• The person and people important to him or her are included in planning, and have the opportunity to exercise control and make informed decisions
• The person has meaningful choices, with decisions based on his or her experiences
• The person uses, when possible, natural and community supports
• Activities, supports and services foster skills to achieve personal relationships, community inclusion, dignity, and respect
• The person's opportunities and experiences are maximized, and flexibility is enhanced within existing regulatory and funding constraints
• Planning is collaborative, recurring, and involves an ongoing commitment to the person
• The person is satisfied with his or her activities, supports and services.
Generally, any model for person-centered planning a State uses should be based on the wishes and needs of the individual. With respect to the concept of “person-directed” planning, we expect that participants will actually direct the service planning and budget development. We think this is an important aspect of person-centered planning in order to ensure that the resultant service and budget plan actively engages a participant, accurately reflects a participant's abilities, preferences, and choices, and better meets the underlying purpose of the self-directed PAS option. We are available to provide information and technical assistance to any State that desires it.
After consideration of public comments received, we are finalizing § 441.450 with revision to the definition of individualized backup plan and addition of a definition of supports broker or consultant. We have also generally added “representative” throughout the regulations, as applicable.
We proposed that States must have in place, before electing the self-directed PAS option, personal care services through the State plan, or home and community-based services under a section 1915(c) waiver. We proposed that the State must have both traditional service delivery and the self-directed PAS service delivery option available in the event that an individual voluntarily disenrolls or is involuntarily disenrolled, from the self-directed PAS service delivery option. We also proposed that the State's assessment of an individual's needs must form the basis of the level of services for which the individual is eligible and that nothing in the self-directed PAS State plan option would be construed as affecting an individual's Medicaid eligibility, including that of an individual whose Medicaid eligibility is attained through receipt of section 1915(c) waiver services.

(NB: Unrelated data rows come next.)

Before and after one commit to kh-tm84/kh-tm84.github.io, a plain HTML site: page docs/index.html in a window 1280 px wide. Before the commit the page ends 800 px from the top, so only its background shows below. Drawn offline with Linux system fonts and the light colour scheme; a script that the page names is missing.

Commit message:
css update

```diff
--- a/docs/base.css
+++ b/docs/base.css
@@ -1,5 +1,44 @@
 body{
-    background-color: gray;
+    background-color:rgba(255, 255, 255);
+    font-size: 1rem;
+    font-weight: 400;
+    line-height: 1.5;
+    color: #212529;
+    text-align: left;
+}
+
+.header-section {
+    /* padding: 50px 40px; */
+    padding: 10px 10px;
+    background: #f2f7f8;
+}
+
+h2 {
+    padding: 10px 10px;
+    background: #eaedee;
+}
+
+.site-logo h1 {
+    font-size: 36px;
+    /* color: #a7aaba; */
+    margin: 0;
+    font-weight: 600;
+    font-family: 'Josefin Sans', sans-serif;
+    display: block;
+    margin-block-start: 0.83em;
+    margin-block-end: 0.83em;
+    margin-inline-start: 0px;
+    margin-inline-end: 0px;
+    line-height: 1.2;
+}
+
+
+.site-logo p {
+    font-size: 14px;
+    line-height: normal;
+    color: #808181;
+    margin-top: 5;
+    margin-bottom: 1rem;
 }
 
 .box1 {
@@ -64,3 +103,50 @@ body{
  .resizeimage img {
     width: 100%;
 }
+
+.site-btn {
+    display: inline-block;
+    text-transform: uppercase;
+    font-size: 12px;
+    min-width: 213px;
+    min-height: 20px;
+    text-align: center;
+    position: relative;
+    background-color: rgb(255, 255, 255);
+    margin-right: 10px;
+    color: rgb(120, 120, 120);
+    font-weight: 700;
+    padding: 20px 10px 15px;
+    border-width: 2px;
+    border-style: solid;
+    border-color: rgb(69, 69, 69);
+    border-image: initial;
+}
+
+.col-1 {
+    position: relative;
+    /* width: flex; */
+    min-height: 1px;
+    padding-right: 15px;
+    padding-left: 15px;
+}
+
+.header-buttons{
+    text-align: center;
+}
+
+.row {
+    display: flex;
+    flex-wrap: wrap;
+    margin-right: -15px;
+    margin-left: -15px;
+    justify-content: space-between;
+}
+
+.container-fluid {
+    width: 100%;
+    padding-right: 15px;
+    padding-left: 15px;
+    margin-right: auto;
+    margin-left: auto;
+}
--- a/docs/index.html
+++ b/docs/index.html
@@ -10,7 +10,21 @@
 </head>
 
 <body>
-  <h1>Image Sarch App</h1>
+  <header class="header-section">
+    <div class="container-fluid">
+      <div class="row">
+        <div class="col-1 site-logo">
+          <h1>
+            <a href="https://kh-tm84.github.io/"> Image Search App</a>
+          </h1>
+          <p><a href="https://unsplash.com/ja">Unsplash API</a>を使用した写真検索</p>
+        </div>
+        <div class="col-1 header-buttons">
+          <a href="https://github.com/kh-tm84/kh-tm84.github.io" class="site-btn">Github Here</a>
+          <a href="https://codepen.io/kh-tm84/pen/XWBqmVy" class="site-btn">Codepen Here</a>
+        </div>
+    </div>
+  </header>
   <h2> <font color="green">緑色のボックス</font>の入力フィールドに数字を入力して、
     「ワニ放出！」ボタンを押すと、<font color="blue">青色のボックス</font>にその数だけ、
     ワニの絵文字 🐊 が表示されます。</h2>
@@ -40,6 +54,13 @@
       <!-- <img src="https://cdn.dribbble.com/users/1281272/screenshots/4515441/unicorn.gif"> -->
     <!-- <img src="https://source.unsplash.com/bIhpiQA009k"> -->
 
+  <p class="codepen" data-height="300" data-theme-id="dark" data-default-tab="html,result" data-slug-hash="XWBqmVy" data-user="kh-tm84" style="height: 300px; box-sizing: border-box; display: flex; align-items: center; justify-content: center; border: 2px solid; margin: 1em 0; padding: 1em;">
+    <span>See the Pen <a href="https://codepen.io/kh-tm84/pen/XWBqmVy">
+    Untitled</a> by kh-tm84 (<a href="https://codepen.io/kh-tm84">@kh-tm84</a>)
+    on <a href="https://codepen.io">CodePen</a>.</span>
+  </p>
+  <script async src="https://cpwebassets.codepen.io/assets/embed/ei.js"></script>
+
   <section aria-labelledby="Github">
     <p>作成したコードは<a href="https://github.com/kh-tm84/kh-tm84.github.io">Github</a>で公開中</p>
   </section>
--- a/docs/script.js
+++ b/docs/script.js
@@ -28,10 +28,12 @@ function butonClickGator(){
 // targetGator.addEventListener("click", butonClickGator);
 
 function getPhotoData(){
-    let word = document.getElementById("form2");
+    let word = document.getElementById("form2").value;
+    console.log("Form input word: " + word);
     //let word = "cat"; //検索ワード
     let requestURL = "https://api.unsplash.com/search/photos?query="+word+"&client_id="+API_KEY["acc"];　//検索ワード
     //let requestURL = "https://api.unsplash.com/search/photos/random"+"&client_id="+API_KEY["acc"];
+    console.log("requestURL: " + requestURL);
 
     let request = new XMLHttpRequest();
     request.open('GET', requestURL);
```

“Personal care and related services” as used in section 1915(j)(4)(A) of the Act are those services that are included in the State's definition of its optional personal care services benefit and not other State plan services such as home health. We further note section 1915(j)(2)(C) of the Act already requires that participation in the self-directed PAS State plan option is voluntary. Also, the regulation at § 441.456 permits participants to voluntarily disenroll from the self-directed PAS option. Finally, the regulation at § 441.458 allows States to involuntarily disenroll participants. In the event of a voluntary or involuntary disenrollment,
After consideration of the public comments received, we are finalizing § 441.452 without revision.
We proposed that States have the option to disburse cash prospectively to participants self-directing their PAS, and further, that States must ensure compliance with all applicable Internal Revenue Service requirements; that participants, at their option, could use the financial management entity for some or all of the functions described in § 441.484(c); and that States must make a financial management entity available to participants if they demonstrated, after additional counseling, information, training, or assistance, that they could not effectively manage the cash option.